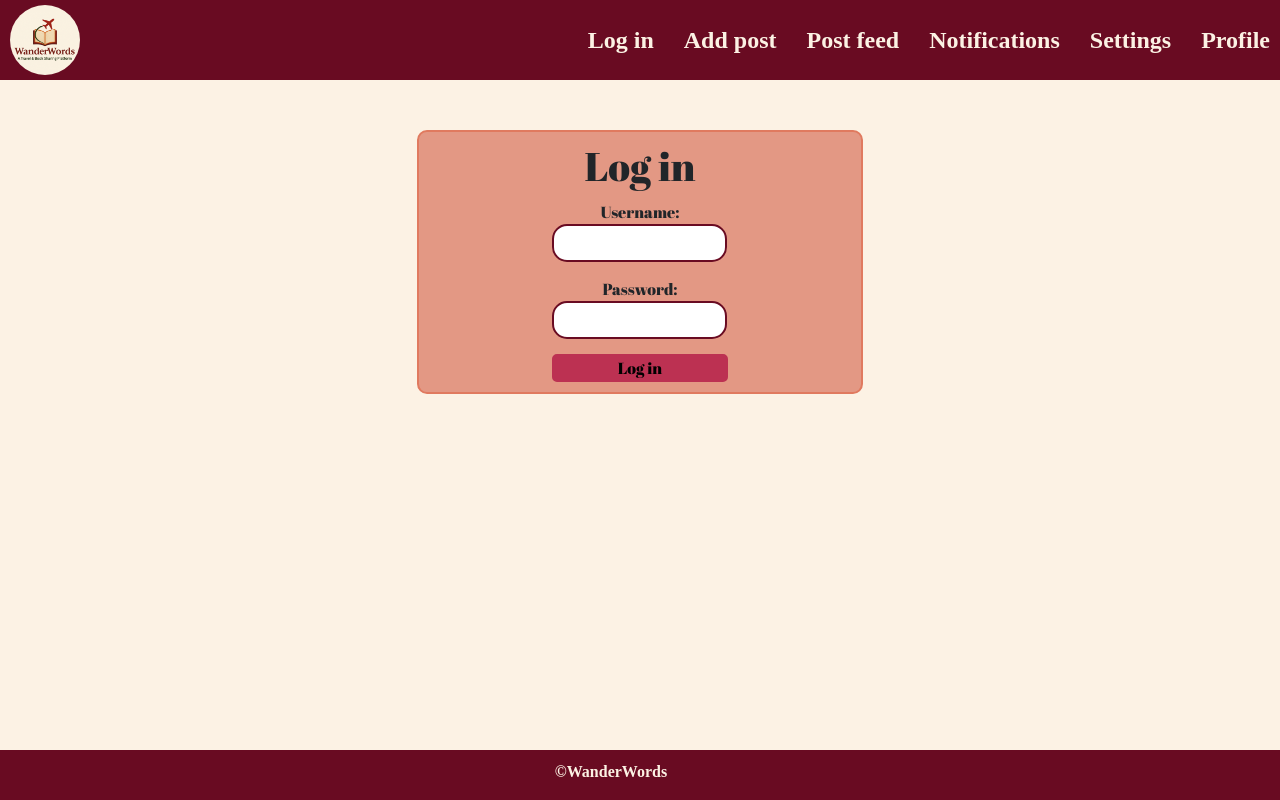
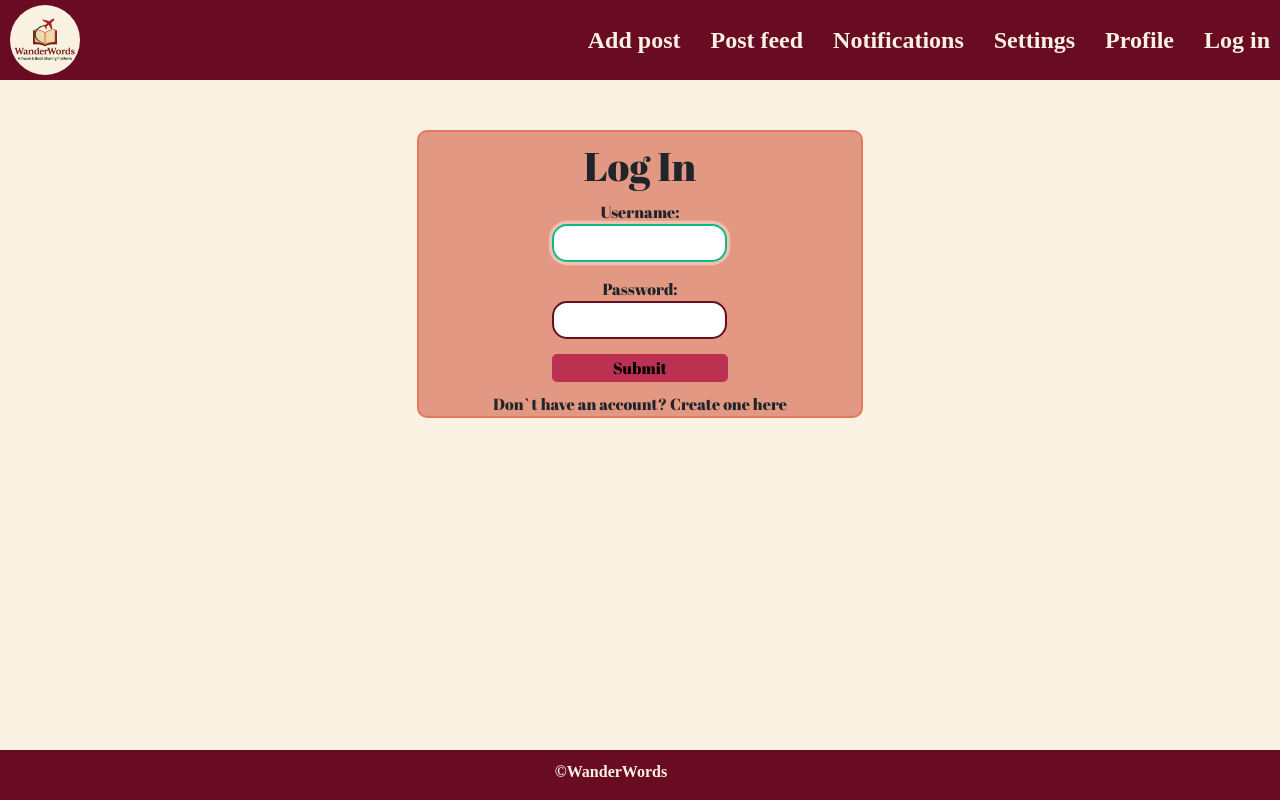
Before and after one commit to mariami57/Final-assignment, a Django app: template templates/accounts/log-in.html in a window 1280 px wide. Run offline with Django 5.2, Linux system fonts and the light colour scheme; the template is opened without the code that fills it: values that come from a table or form of the project are taken from there, others are empty; tables that the repository leaves empty hold one stand-in row (values such as "Sample post"); some web fonts are replaced.

Commit message:
Added login/logout fucntionalities

```diff
--- a/Final_assignment/settings.py
+++ b/Final_assignment/settings.py
@@ -11,6 +11,8 @@
 """
 
 from pathlib import Path
+
+from django.urls import reverse_lazy
 
 # Build paths inside the project like this: BASE_DIR / 'subdir'.
 BASE_DIR = Path(__file__).resolve().parent.parent
@@ -141,3 +143,6 @@
 DEFAULT_AUTO_FIELD = 'django.db.models.BigAutoField'
 
 AUTH_USER_MODEL ='accounts.WanderWordsUser'
+
+LOGIN_REDIRECT_URL = reverse_lazy('posts-feed')
+LOGOUT_REDIRECT_URL = reverse_lazy('home')
--- a/accounts/forms.py
+++ b/accounts/forms.py
@@ -1,5 +1,8 @@
 from django.contrib.auth import get_user_model
 from django.contrib.auth.forms import UserCreationForm
+from django import forms
+from django.contrib.auth.forms import AuthenticationForm
+from django.utils.translation import gettext_lazy as _
 
 from accounts.models import WanderWordsUser
 
@@ -9,3 +12,14 @@
     class Meta(UserCreationForm.Meta):
         model = WanderWordsUser
         fields = ('username', 'email')
+
+
+
+
+class CustomLoginForm(AuthenticationForm):
+    error_messages = {
+        'invalid_login': _(
+            "Oops! The username or password is incorrect. Please try again."
+        ),
+        'inactive': _("This account is inactive."),
+    }
--- a/accounts/urls.py
+++ b/accounts/urls.py
@@ -1,7 +1,11 @@
+from django.contrib.auth.views import LoginView, LogoutView
 from django.urls import path
 
+from accounts.forms import CustomLoginForm
 from accounts.views import SignInView
 
 urlpatterns = [
-    path('sign-in/', SignInView.as_view(), name='sign-in'),
+    path('signin/', SignInView.as_view(), name='signin'),
+    path('login/', LoginView.as_view(template_name='accounts/log-in.html', authentication_form=CustomLoginForm), name='login'),
+    path('logout/', LogoutView.as_view(), name='logout'),
 ]
--- a/accounts/views.py
+++ b/accounts/views.py
@@ -9,4 +9,4 @@
 class SignInView(CreateView):
     form_class = WanderWordsUserCreationForm
     template_name = 'accounts/sign-in.html'
-    success_url = reverse_lazy('posts')
+    success_url = reverse_lazy('posts-feed')
--- a/posts/views.py
+++ b/posts/views.py
@@ -1,3 +1,4 @@
+from django.contrib.auth.mixins import LoginRequiredMixin
 from django.shortcuts import render
 from django.urls import reverse_lazy
 from django.views.generic import ListView, CreateView
@@ -7,12 +8,12 @@
 
 
 # Create your views here.
-class PostFeedView(ListView):
+class PostFeedView(LoginRequiredMixin, ListView):
     model = Post
     template_name = 'posts/posts.html'
 
 
-class AddPostView(CreateView):
+class AddPostView(LoginRequiredMixin, CreateView):
     model = Post
     form_class = PostCreateForm
     template_name = 'posts/add_post.html'
--- a/templates/accounts/log-in.html
+++ b/templates/accounts/log-in.html
@@ -4,29 +4,29 @@
 {% block content %}
 
     <form method="post" class="container">
+        {% csrf_token %}
         <div class="form-style mx-auto flex-column form-group d-flex align-items-sm-center justify-center">
-            <h1>Log in</h1>
+            <h1>Log In</h1>
 
-             <label for="username">Username:</label>
-                <input
-                  type="text"
-                  name="username"
-                  maxlength="10"
-                  required=""
-                  id="username"
-                />
+              <label for="{{ form.username.id_for_label }}">Username:</label>
+              {{ form.username }}
 
-                <label for="password">Password:</label>
-                <input
-                        type="password"
-                        name="password"
-                        maxlength="100"
-                        required=""
-                        id="password"
-                />
+              <label for="{{ form.password.id_for_label }}">Password:</label>
+              {{ form.password }}
 
-                <button>Log in</button>
-         </div>
+              {% if form.non_field_errors %}
+                <div class="login-error">
+                  {% for error in form.non_field_errors %}
+                    <p>{{ error }}</p>
+                  {% endfor %}
+                </div>
+              {% endif %}
+
+            <button>Submit</button>
+            <a href="{% url 'signin' %}">Don`t have an account? Create one here</a>
+
+        </div>
+
     </form>
 
 
--- a/templates/accounts/sign-in.html
+++ b/templates/accounts/sign-in.html
@@ -8,7 +8,7 @@
             <h1> Create yor profile</h1>
                 {% csrf_token %}
                 {% for field in form %}
-                    <div>
+                    <div class="mx-auto flex-column d-flex align-items-center justify-center">
                         <label for="{{ field.id_for_label }}"> {{ field.label }}</label>
                         {{ field }}
                         {% if field.errors %}
--- a/templates/common/home.html
+++ b/templates/common/home.html
@@ -8,6 +8,6 @@
         <div class="img-fluid home-logo">
             <img src="{% static 'images/logo.png' %}" class="home-logo" alt="logo"/>
         </div>
-{#        <h2 class="subtitle center-flex"><a href="{% url 'sign-in' %}">Are you new? Become a wanderer with a story to share. Click here to start</a></h2>#}
+        <h2 class="subtitle center-flex"><a href="{% url 'signin' %}">Are you new? Become a wanderer with a story to share. Click here to start</a></h2>
     </div>
 {% endblock %}
--- a/templates/common/nav.html
+++ b/templates/common/nav.html
@@ -6,36 +6,51 @@
         <img src="{% static 'images/logo.png' %}" class="nav-logo" alt="logo"/>
     </a>
     <ul class="menu center-flex">
-        <li class="menu-item">
-{#            <a href="{% url 'log-in' %}" class="menu-link">#}
-                <span>Log in</span>
-            </a>
-        </li>
-        <li class="menu-item">
+
+
+        <li>
             <a href="{%  url 'add-post' %}" class="menu-link">
                 <span>Add post</span>
             </a>
         </li>
-        <li class="menu-item">
+        <li>
             <a href="{% url 'posts-feed' %}" class="menu-link">
                 <span>Post feed</span>
             </a>
         </li>
-        <li class="menu-item">
+        <li>
             <a href="#" class="menu-link">
                 <span>Notifications</span>
             </a>
         </li>
-        <li class="menu-item">
+        <li>
             <a href="#" class="menu-link">
                 <span>Settings</span>
             </a>
         </li>
-        <li class="menu-item">
+        <li>
             <a href="#" class="menu-link">
                 <i class="ai-person"></i>
                 <span>Profile</span>
             </a>
         </li>
+
+        {% if request.user.is_authenticated %}
+            <li>
+                <a href="{% url 'logout' %}" onclick="event.preventDefault(); document.getElementById('logout-form').submit()" class="menu-link">
+                    <span>Log out</span>
+                </a>
+            </li>
+        {% else %}
+            <li>
+                <a href="{% url 'login' %}" class="menu-link">
+                    <span>Log in</span>
+                </a>
+            </li>
+        {% endif %}
     </ul>
 </nav>
+
+<form style="display: none" id="logout-form" action="{% url 'logout' %}" method="post">
+    {% csrf_token %}
+</form>
```
Also changed, not shown: accounts/models.py (line endings or trailing spaces).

● **WORK ORDER**:
Please copy out each line of the material that contains the string "common".

● **TASK ANSWER**:
--- a/templates/common/home.html
+++ b/templates/common/home.html
--- a/templates/common/nav.html
+++ b/templates/common/nav.html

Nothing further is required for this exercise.